Recapitalisation plan is a mechanism to deal with the problems of NPA in the financial institutions. It is one of the four R’s to address the issue of NPA’s. In Oct,17 Centre has announced a 2.11 lakh crore recapitalisation plan for the public sector banks over the next two years. The recapitalisation plan is a three-part package:
- Rs. 18000 crore from the budget,
- Rs. 58000 crore that banks can raise by diluting their equity and
- Rs. 1.35 lakh crore through issuance of recap bonds.
Implications of Issuance of Recapitalisation Bonds:
- Recapitalisation will not only help banks tackle bad loans but can also be used for fresh credit creation that has remained stagnant for a long period.
- It will also improve the Bank’s asset-debt ratio thereby improving its equity rating in the stock market which is likely to attract its private shareholders.
- The issuance of recap bonds will result in widening of the fiscal deficit.
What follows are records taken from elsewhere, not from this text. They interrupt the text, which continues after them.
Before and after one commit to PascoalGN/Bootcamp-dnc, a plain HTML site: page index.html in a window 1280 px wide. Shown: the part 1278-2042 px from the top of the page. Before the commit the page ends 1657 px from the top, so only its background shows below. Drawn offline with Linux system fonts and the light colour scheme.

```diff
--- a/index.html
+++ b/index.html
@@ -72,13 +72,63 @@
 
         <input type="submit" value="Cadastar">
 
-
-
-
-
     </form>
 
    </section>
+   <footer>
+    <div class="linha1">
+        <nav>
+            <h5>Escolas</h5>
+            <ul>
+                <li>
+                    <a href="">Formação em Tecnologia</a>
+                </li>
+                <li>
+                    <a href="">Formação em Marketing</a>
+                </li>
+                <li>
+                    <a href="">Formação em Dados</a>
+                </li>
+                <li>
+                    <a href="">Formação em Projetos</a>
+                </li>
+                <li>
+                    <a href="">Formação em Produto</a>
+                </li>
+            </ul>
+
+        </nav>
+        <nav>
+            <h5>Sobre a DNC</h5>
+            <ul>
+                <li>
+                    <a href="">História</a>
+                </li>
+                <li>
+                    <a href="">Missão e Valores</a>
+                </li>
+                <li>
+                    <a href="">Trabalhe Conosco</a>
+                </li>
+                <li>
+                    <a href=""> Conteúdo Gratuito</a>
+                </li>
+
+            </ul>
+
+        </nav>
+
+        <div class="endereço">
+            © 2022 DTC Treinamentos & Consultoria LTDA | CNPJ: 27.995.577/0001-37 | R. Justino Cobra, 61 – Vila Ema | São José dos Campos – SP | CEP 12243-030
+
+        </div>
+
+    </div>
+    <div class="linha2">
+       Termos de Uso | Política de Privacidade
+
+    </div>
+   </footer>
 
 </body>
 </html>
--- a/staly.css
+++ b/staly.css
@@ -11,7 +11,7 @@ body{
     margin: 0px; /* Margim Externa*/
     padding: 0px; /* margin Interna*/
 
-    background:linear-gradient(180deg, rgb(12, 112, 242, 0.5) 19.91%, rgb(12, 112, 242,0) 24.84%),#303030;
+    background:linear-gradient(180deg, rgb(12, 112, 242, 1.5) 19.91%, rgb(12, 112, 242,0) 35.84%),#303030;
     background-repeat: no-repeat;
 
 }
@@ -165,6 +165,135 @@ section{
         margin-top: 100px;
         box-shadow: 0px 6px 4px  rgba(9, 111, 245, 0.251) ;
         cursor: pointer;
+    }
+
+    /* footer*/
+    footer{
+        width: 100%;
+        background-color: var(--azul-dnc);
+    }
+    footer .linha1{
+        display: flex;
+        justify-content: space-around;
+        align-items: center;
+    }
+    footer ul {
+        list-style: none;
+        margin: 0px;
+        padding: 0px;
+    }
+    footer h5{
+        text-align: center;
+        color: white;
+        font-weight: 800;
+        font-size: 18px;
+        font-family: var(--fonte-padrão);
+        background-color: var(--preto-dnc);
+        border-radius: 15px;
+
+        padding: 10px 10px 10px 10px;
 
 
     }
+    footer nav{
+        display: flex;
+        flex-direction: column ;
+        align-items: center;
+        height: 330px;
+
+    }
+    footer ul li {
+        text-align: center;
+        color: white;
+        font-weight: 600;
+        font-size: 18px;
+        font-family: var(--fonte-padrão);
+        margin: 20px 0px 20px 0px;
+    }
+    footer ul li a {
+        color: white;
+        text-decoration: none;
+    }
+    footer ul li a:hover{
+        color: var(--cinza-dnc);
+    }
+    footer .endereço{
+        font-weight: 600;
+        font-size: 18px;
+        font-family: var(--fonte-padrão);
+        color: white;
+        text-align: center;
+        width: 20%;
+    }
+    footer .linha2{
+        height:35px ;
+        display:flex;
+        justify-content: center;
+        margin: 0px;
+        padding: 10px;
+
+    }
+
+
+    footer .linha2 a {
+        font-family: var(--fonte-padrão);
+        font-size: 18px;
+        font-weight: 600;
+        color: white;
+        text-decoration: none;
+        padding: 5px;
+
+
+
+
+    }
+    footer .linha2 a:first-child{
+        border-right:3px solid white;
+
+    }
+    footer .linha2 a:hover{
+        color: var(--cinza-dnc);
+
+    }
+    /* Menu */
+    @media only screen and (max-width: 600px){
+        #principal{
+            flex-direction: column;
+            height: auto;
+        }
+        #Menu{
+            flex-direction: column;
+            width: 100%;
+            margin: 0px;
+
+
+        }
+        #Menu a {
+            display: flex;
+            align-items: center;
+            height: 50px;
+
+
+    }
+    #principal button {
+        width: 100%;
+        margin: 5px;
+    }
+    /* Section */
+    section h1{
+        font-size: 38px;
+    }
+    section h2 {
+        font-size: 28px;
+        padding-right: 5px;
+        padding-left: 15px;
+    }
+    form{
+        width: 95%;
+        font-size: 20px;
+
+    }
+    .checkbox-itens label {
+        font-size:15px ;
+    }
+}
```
However, being cash neutral transaction, fiscal deficit will only be impacted by the interest cost on the bonds that the government pays every year.
- Recapitalisation bonds will increase the government’s debt liability by 0.8% of GDP (47.5% in FY17). With no extra government borrowing, the issuance of recapitalisation bonds is unlikely to be inflationary in nature.